  1. Online platforms: What do you do if you have no one to live with at uni? Well, you might find it interesting to know that there is a Bumble for flatmates! You can use SpareRoom or IdealFlatmate to browse through listings, post your own advertisements, and connect with potential housemates based on shared interests and preferences.
  2. Attend housing fairs and events: Your university or a local accommodation provider will mostly organise such events during your first year to bring students together and discuss living arrangements.
  3. Connect and communicate: Speak to your friends, course mates, or current housemates. Be clear about your expectations and any deal-breakers to avoid conflicts down the line.

While finding compatible housemates is definitely rewarding, it can require a lot of time and effort. Wouldn’t it be great to just skip the stress of housemate-hunting and focus on moving in?

Study Inn offers you this option: private suites and studios with all the amenities you need. Our expert team manages the housemate-matching process for you so you can have a harmonious living experience.

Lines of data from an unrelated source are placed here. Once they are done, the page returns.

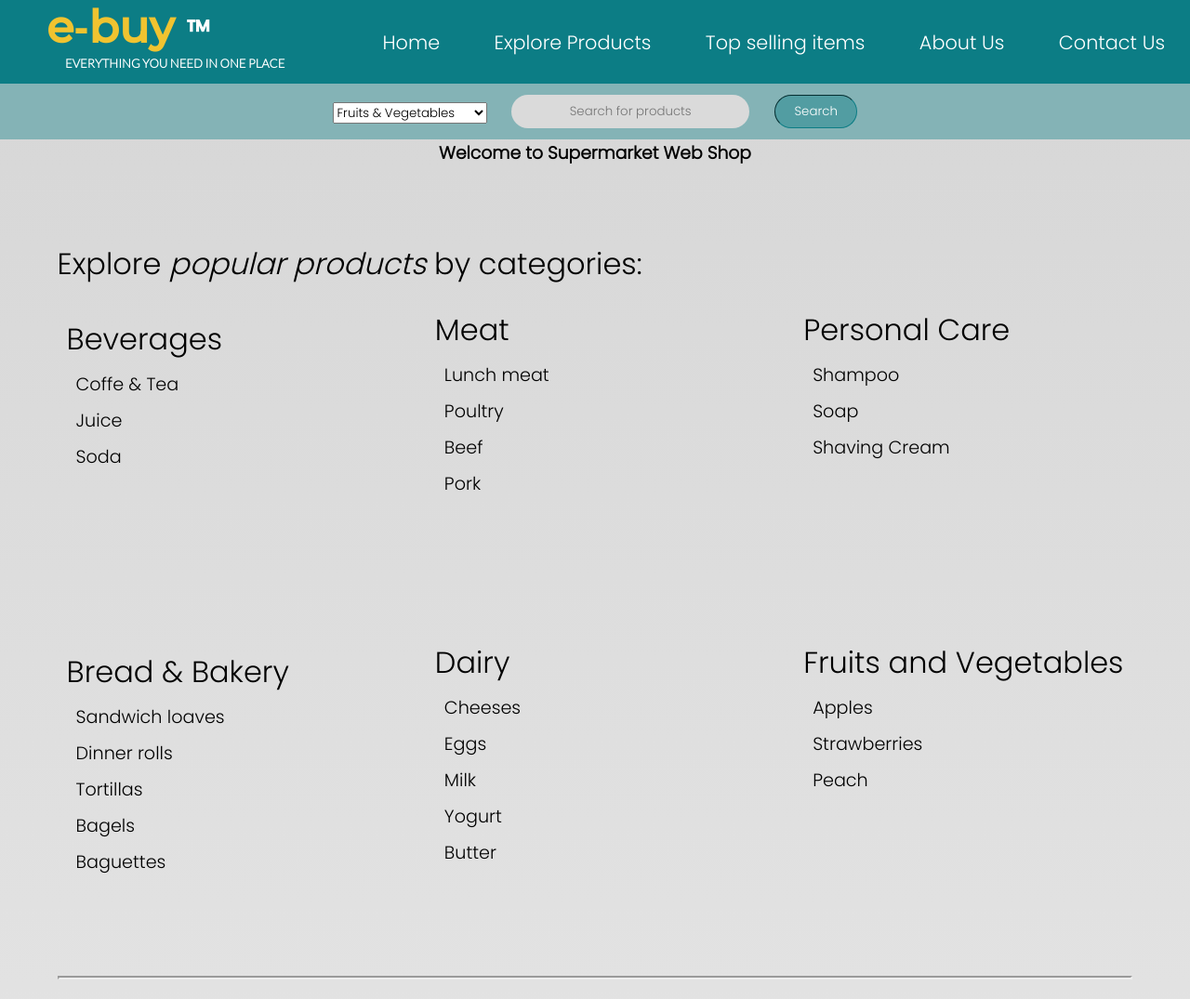
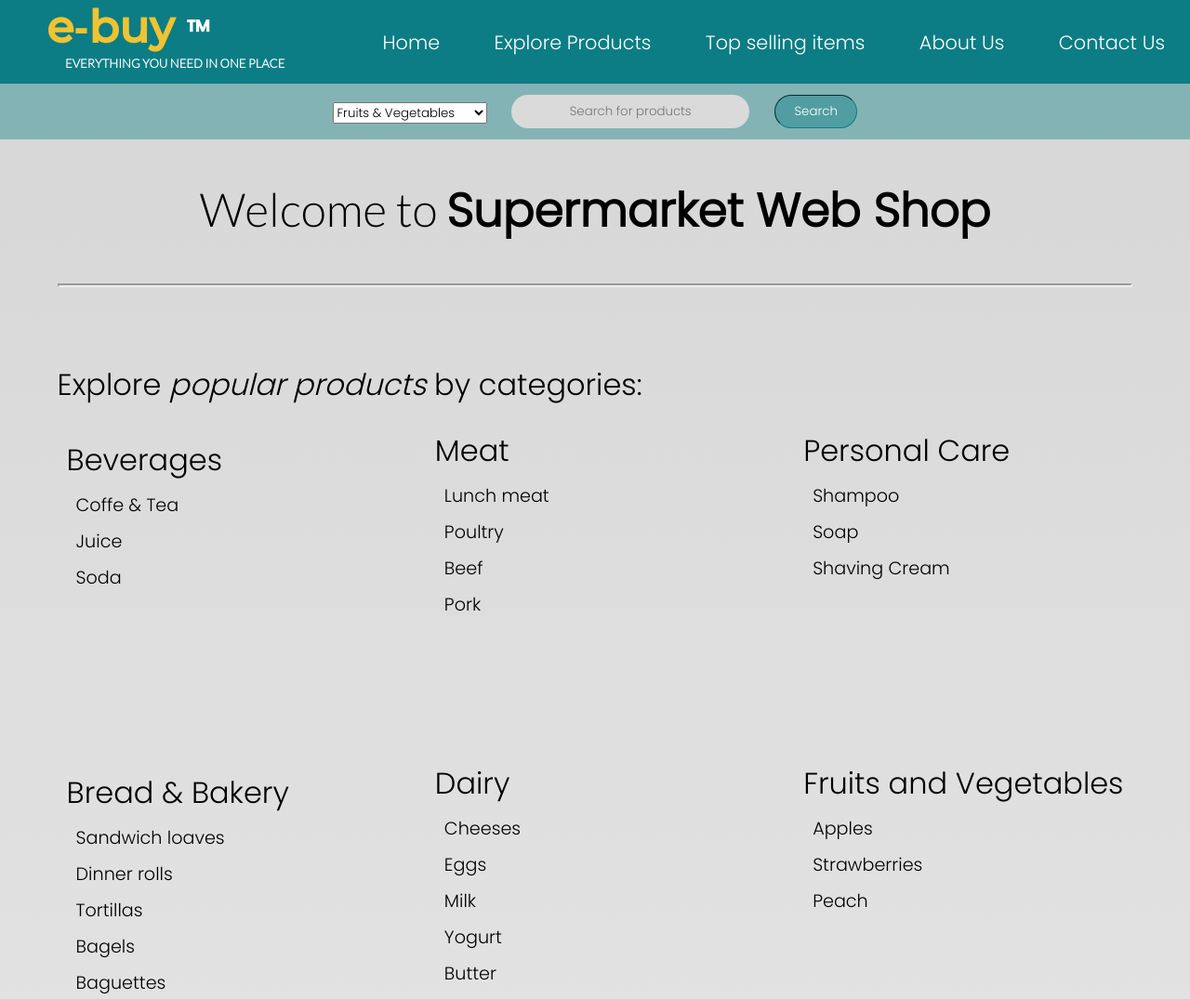
Before and after one commit to armanthegreat/WebTech-lab113, a plain HTML site: page Assignment1/index.html in a window 1280 px wide. Shown: the top 1075 px of the page at 93% size. Drawn offline with Linux system fonts and the light colour scheme.

Commit message:
added hr under h3; styled h3; used font shortand on h3;

```diff
--- a/Assignment1/index.html
+++ b/Assignment1/index.html
@@ -55,7 +55,9 @@
     </section>
 
 
-    <h3>Welcome to <strong>Supermarket Web Shop</strong></h3>
+    <h3 class="welcome_heading">Welcome to <strong>Supermarket Web Shop</strong></h3>
+
+    <hr>
 
     <section id="products-categories">
 
--- a/Assignment1/style.css
+++ b/Assignment1/style.css
@@ -90,7 +90,12 @@ nav ul li a:hover {
 }
 
 h2 {
-    font-family: 'Lato', sans-serif;
+    font-family: "Lato", sans-serif;
+}
+
+.welcome_heading {
+    margin: 40px 0;
+    font: 50px "Lato", arial;
 }
 
 main {
```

All-inclusive student accommodation at Study Inn

With luxurious and fully serviced accommodations, you can enjoy the convenience of all-inclusive bills, housekeeping services, WiFi, and amenities such as a wellness spa, gym, laundry, game room, and study spaces when opting to move into a Study Inn building. We host tons of social events from movie nights to game tournaments, giving you the chance to connect with friends and de-stress.

Feel free to reach out to us to schedule a viewing or if you have any other inquiries.